Shorebird morning

Shorebirds are passing through. Most people have no idea. Maybe they see “sandpipers” if they visit the beach, but in Vermont? No beach, no sandpipers, right? Well, mostly. But when those little wading birds head south, they stop along the way.

I went to Delta Park, in Colchester, to find some shorebirds the other morning. They were there. I saw seven different species. Lake Champlain is low enough that I could walk around the point. At times the wetland bleeds into the lake, so it makes for a wet walk. But I got around the corner and found them.

Some were on a sandbar, not far from shore–close enough to see well with the right optics. There were Semipalmated Plovers, the cutest birds you’ve ever seen–plump little buggers with a mask and orange bill. There was a Dunlin, with a long curved bill, probing deep in the mud for breakfast. And there were long-legged Yellowlegs, living up to their names with long bright yellow legs.
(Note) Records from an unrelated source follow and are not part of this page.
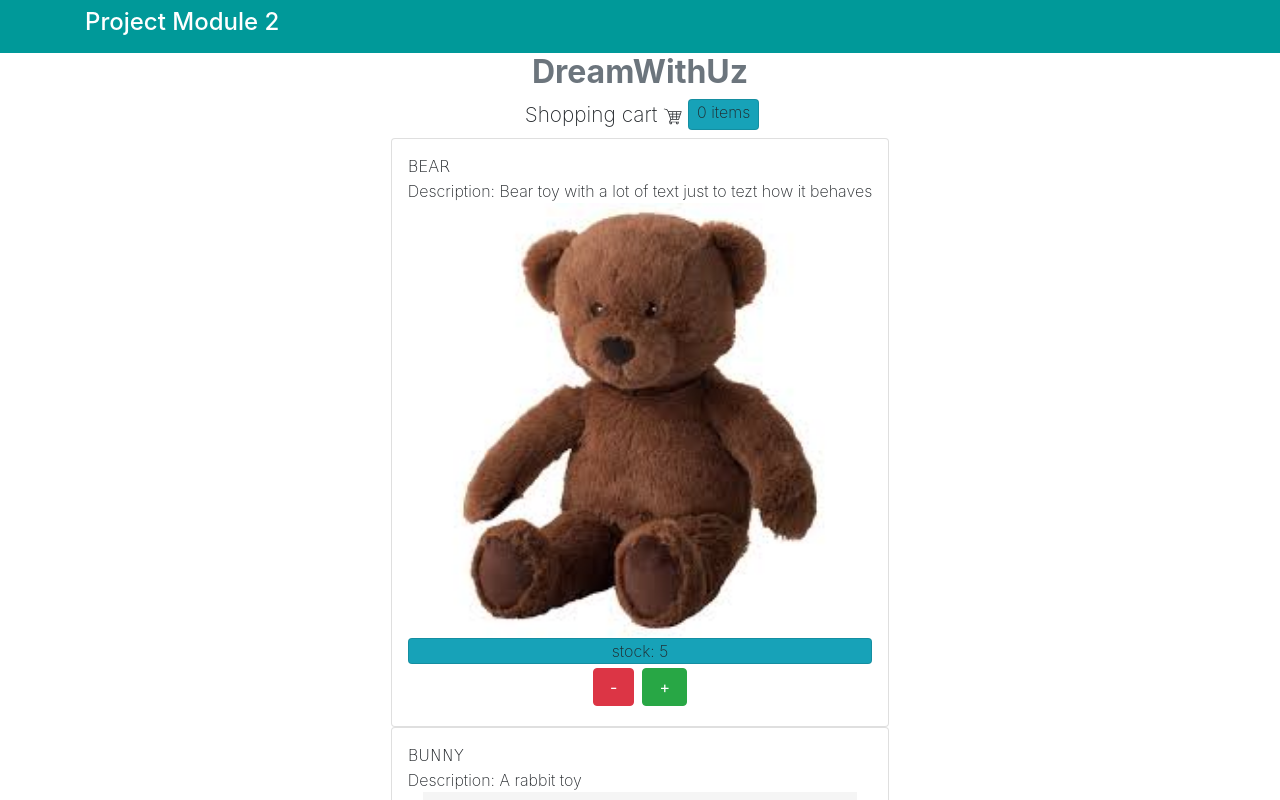
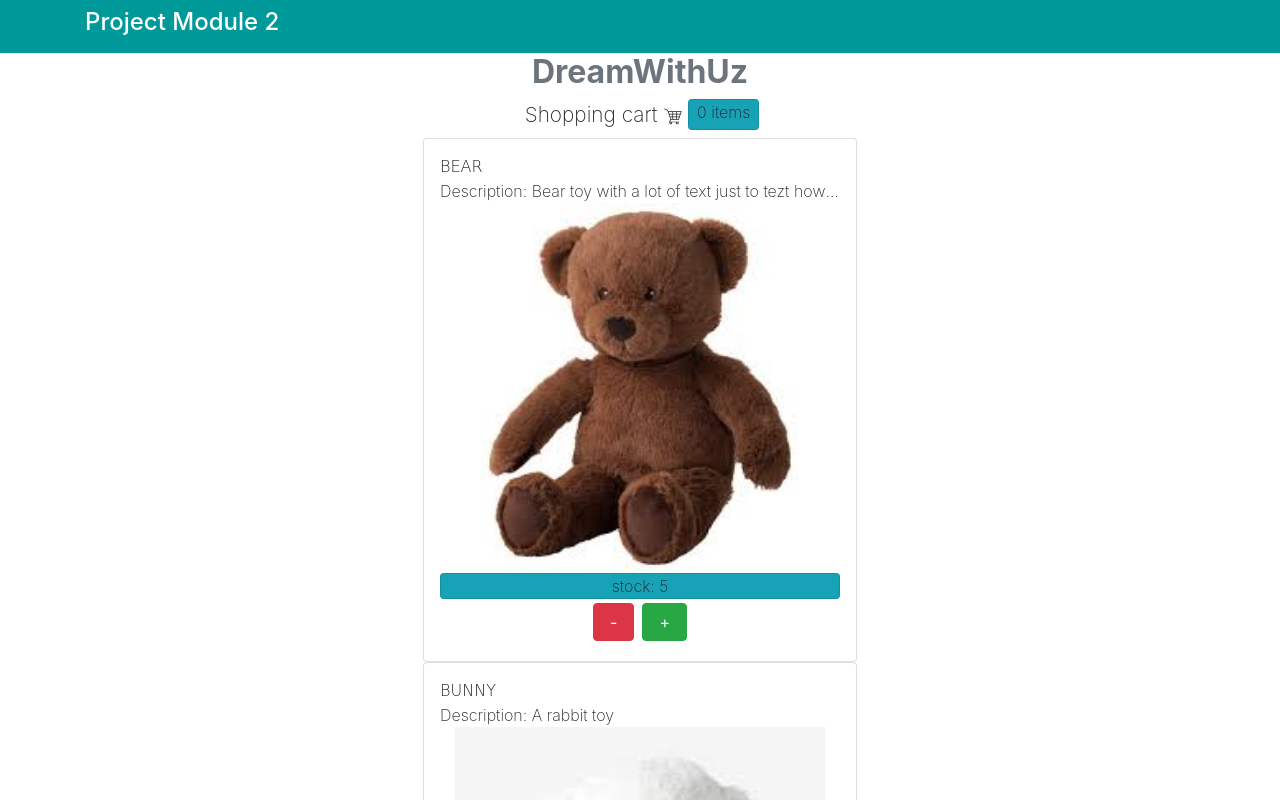
Before and after one commit to TJGaspar/MEAN-MERN2, a React (Create React App) app: page / in a window 1280 px wide. Shown: the top 800 px of the page. Built offline with nearby package versions, Linux system fonts and the light colour scheme.

Commit message:
React app beta v3

```diff
--- a/public/data.json
+++ b/public/data.json
@@ -1,38 +1,38 @@
 [
 	{
 		"productName": "bEAR",
-      "productDescription": "Bear toy with a lot of text just to tezt how it behaves",
+		"productDescription": "Bear toy with a lot of text just to tezt how it behaves and I must say that it rocks, because as you can see it's awesome",
 		"imageURL": "./images/bear.jpeg",
-      "stockQuantity":5
+		"stockQuantity": 5
 	},
 	{
 		"productName": "Bunny ",
 		"productDescription": "A rabbit toy",
 		"imageURL": "./images/bunny.jpeg",
-      "stockQuantity":17
+		"stockQuantity": 17
 	},
 	{
 		"productName": "LION",
 		"productDescription": "A lion toy",
 		"imageURL": "./images/lion.jpeg",
-      "stockQuantity":13
+		"stockQuantity": 13
 	},
 	{
 		"productName": "PANDA",
 		"productDescription": "Never say no to a panda",
 		"imageURL": "./images/panda.jpeg",
-      "stockQuantity":9
+		"stockQuantity": 9
 	},
 	{
 		"productName": "PIG",
 		"productDescription": "Please don't break it",
 		"imageURL": "./images/pig.jpeg",
-      "stockQuantity":3
+		"stockQuantity": 3
 	},
 	{
 		"productName": "ZOO",
 		"productDescription": "Toys kit",
 		"imageURL": "./images/zoo.jpeg",
-      "stockQuantity":0
+		"stockQuantity": 0
 	}
 ]
--- a/src/components/Product.js
+++ b/src/components/Product.js
@@ -23,7 +23,7 @@ class Product extends Component {
 					{this.props.productName}
 				</span>
 
-				<div className="product-description">
+				<div className="product-description  dd-inline-block text-truncate">
 					<span>Description: </span>
 					<span>{this.props.productDescription}</span>
 				</div>
--- a/src/css/App.css
+++ b/src/css/App.css
@@ -7,6 +7,7 @@
 }
 .product-description {
 	font-family: Arial, Helvetica, sans-serif important!;
+	max-width: 400px;
 }
 .shopping-cart {
 	font-size: 1.3em;
```
Lines whose indentation alone changed are shown as unchanged.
I also saw several Great Egrets, large elegant white wading birds, resting on a log just off the beach. And an osprey soaring overhead. And in the willows, a Yellow Warbler in its drab fall plumage. And on top of all that wildlife, the place itself is just stunning. Green reeds and grasses spilling out toward the lake, and the Adirondacks strutting their stuff over in New York. When I go there I can’t help but fumble a little, I am just so in awe.

So I saw my shorebirds. I stopped for a cup of coffee to sip on my way home. I watched the morning grow into full-on day. I vowed to go again the next morning, even though it would mean another drive to get out there. But when I woke in the dark that night, it was raining.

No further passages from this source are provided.